* TASK *
Would you show every line from the records that holds "Check"?

Detected change data
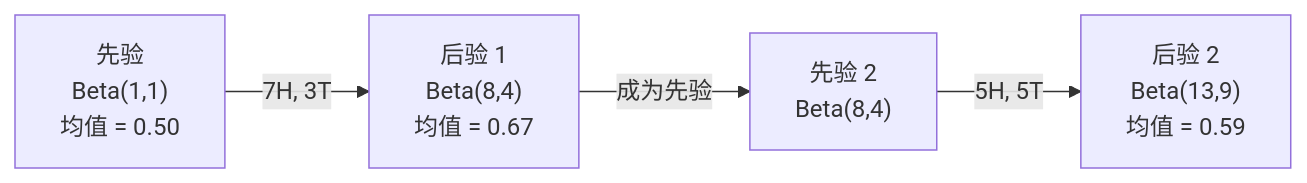
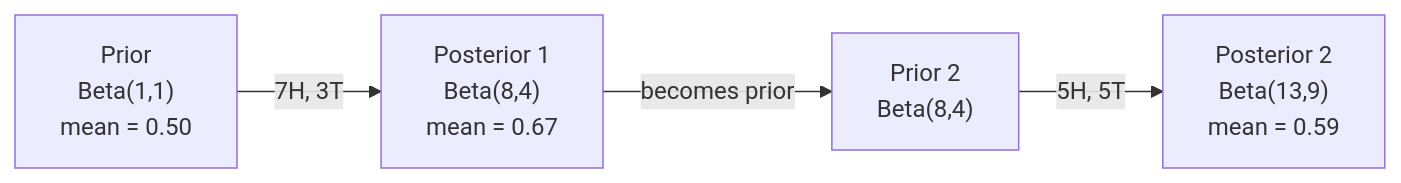
Before and after one commit to xiaojiaenen/ai-engineering-from-scratch-zh: the diagram in i18n/zh/phases/01-math-foundations/07-bayes-theorem/docs/zh.md, drawn with Mermaid. The commit also changed other lines of this file and 22 other files, not shown here.

````diff
--- a/i18n/zh/phases/01-math-foundations/07-bayes-theorem/docs/zh.md
+++ b/i18n/zh/phases/01-math-foundations/07-bayes-theorem/docs/zh.md
@@ -394,6 +394,6 @@
 ```mermaid
 graph LR
-    A["先验<br/>Beta(1,1)<br/>均值 = 0.50"] -->|"7H, 3T"| B["后验 1<br/>Beta(8,4)<br/>均值 = 0.67"]
-    B -->|"成为先验"| C["先验 2<br/>Beta(8,4)"]
-    C -->|"5H, 5T"| D["后验 2<br/>Beta(13,9)<br/>均值 = 0.59"]
+    A["Prior<br/>Beta(1,1)<br/>mean = 0.50"] -->|"7H, 3T"| B["Posterior 1<br/>Beta(8,4)<br/>mean = 0.67"]
+    B -->|"becomes prior"| C["Prior 2<br/>Beta(8,4)"]
+    C -->|"5H, 5T"| D["Posterior 2<br/>Beta(13,9)<br/>mean = 0.59"]
 ```
````
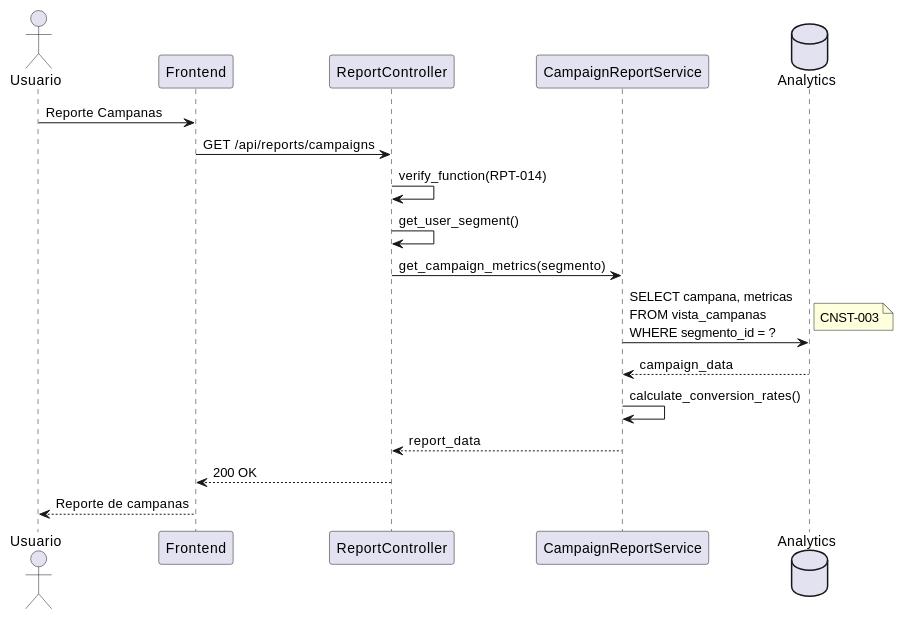
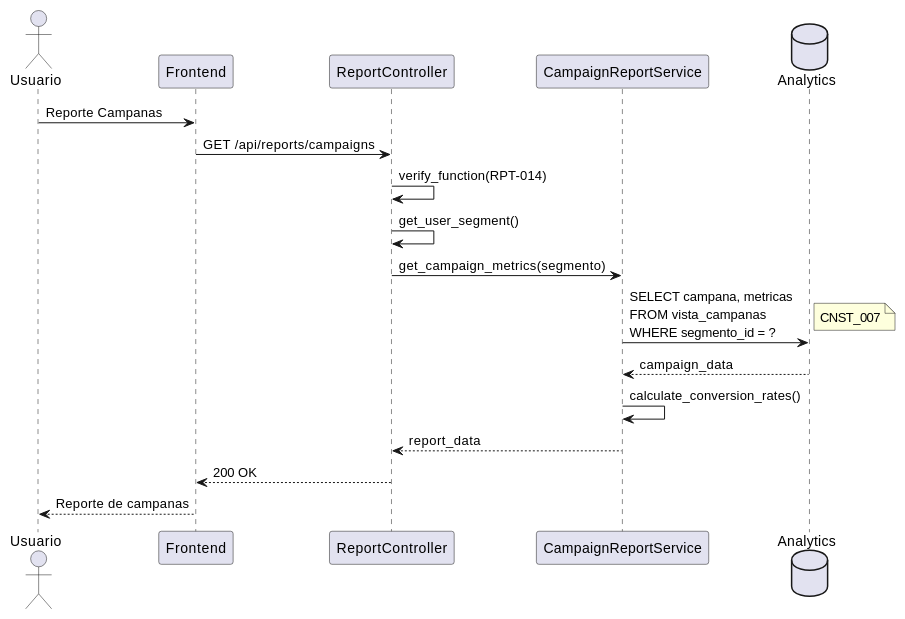
Before and after one commit to jcg-admin/IACT-docs: the second of 3 diagrams in source/requisitos/casos_uso/reports/UC_RPT_14_Ver_Reporte_Campanas.rst, drawn with PlantUML. The commit also changed other lines of this file and 67 other files, not shown here.

```diff
--- a/source/requisitos/casos_uso/reports/UC_RPT_14_Ver_Reporte_Campanas.rst
+++ b/source/requisitos/casos_uso/reports/UC_RPT_14_Ver_Reporte_Campanas.rst
@@ -137,23 +137,23 @@
 .. uml::
    :caption: Diagrama de Secuencia - UC_RPT_14
 
    @startuml
    actor "Usuario" as U
    participant "Frontend" as FE
    participant "ReportController" as RC
    participant "CampaignReportService" as CRS
    database "Analytics" as DB
 
    U -> FE: Reporte Campanas
    FE -> RC: GET /api/reports/campaigns
    RC -> RC: verify_function(RPT-014)
    RC -> RC: get_user_segment()
    RC -> CRS: get_campaign_metrics(segmento)
    CRS -> DB: SELECT campana, metricas\nFROM vista_campanas\nWHERE segmento_id = ?
-   note right: CNST-003
+   note right: CNST_007
    DB --> CRS: campaign_data
    CRS -> CRS: calculate_conversion_rates()
    CRS --> RC: report_data
    RC --> FE: 200 OK
    FE --> U: Reporte de campanas
    @enduml
```
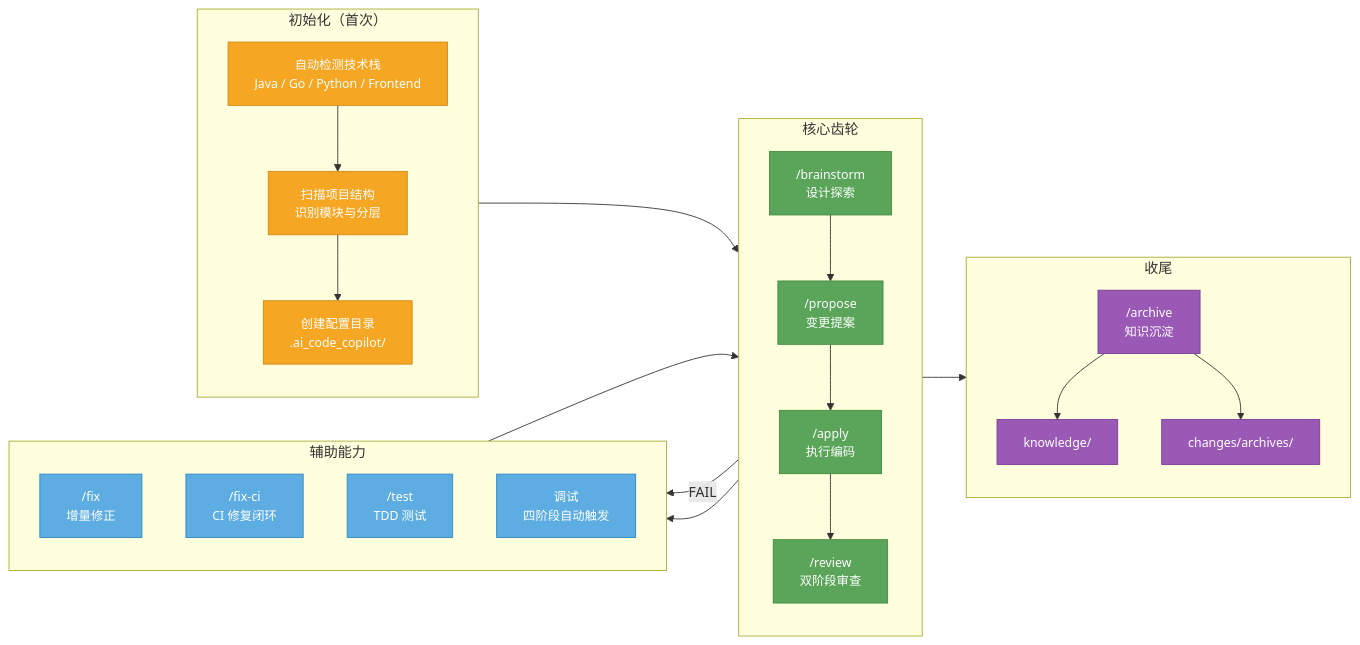
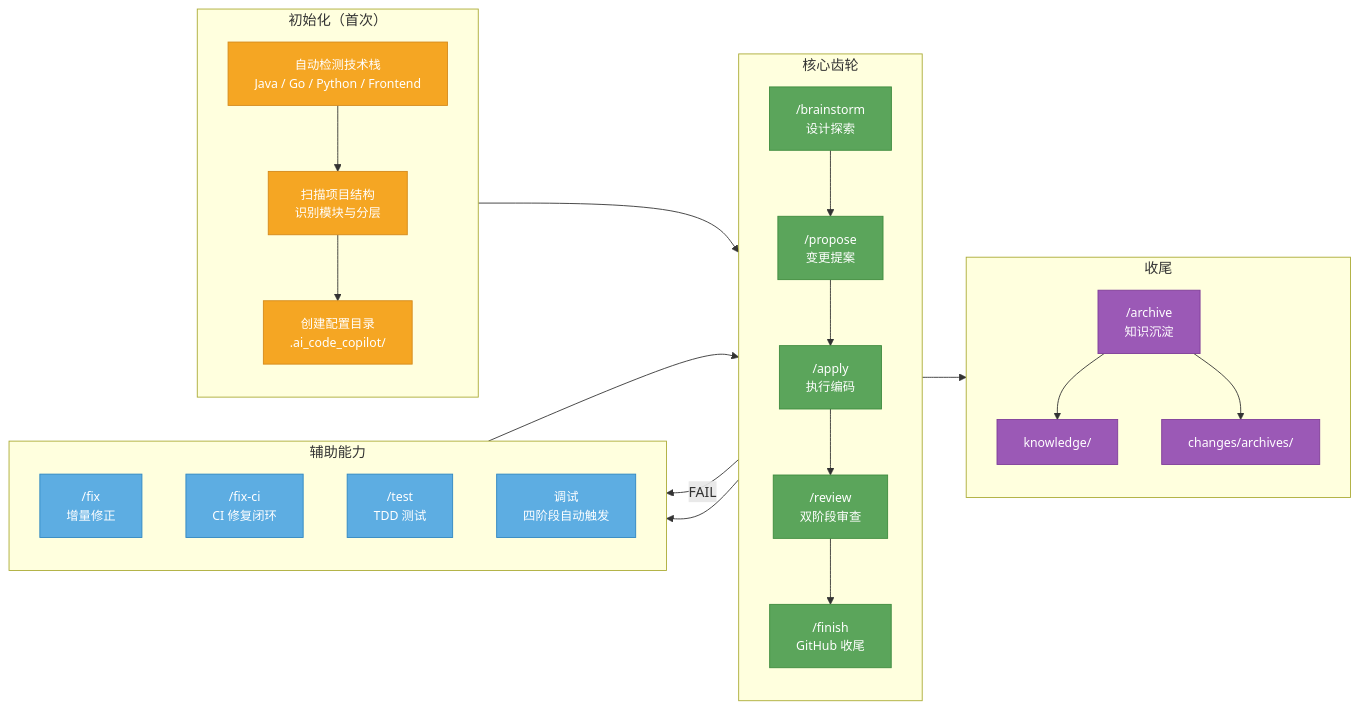
One commit to ting2tao/ai-code-copilot changed the diagram in README.md. Above: the diagram before and after it, drawn with Mermaid. The commit also changed other lines of this file and 7 other files, not shown here.

Commit message:
feat(finish): add configurable GitHub handoff workflow

````diff
--- a/README.md
+++ b/README.md
@@ -44,52 +44,55 @@
 ```mermaid
 flowchart LR
     subgraph Init ["  初始化（首次）"]
         direction TB
         I1["自动检测技术栈<br/>Java / Go / Python / Frontend"]
         I2["扫描项目结构<br/>识别模块与分层"]
         I3["创建配置目录<br/>.ai_code_copilot/"]
         I1 --> I2 --> I3
     end
 
     subgraph Gears ["  核心齿轮"]
         direction TB
         Brain["/brainstorm<br/>设计探索"]
         Spec["/propose<br/>变更提案"]
         Code["/apply<br/>执行编码"]
         Check["/review<br/>双阶段审查"]
+        Finish["/finish<br/>GitHub 收尾"]
         Brain --> Spec --> Code --> Check
+        Check --> Finish
     end
 
     subgraph Side ["  辅助能力"]
         direction TB
         Fix["/fix<br/>增量修正"]
         FixCI["/fix-ci<br/>CI 修复闭环"]
         Test["/test<br/>TDD 测试"]
         Debug["调试<br/>四阶段自动触发"]
     end
 
     subgraph Final ["  收尾"]
         direction TB
         Archive["/archive<br/>知识沉淀"]
         Knowledge["knowledge/"]
         Archives["changes/archives/"]
         Archive --> Knowledge
         Archive --> Archives
     end
 
     Init --> Gears
     Check -->|"FAIL"| Fix
     Fix --> Check
     Gears --> Side
     Gears --> Final
 
     classDef gear fill:#5BA55B,stroke:#3D8B3D,color:#fff,font-size:14px
     classDef side fill:#5DADE2,stroke:#2E86C1,color:#fff,font-size:14px
     classDef final fill:#9B59B6,stroke:#7D3C98,color:#fff,font-size:14px
     classDef init fill:#F5A623,stroke:#D4891A,color:#fff,font-size:14px
 
     class Brain,Spec,Code,Check gear
+    class Finish gear
     class Fix,FixCI,Test,Debug side
     class Archive,Knowledge,Archives final
     class I1,I2,I3 init
 ```
````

* SOLVED EXERCISE *
         Check["/review<br/>双阶段审查"]
         Brain --> Spec --> Code --> Check
+        Check --> Finish
     Check -->|"FAIL"| Fix
     Fix --> Check
     class Brain,Spec,Code,Check gear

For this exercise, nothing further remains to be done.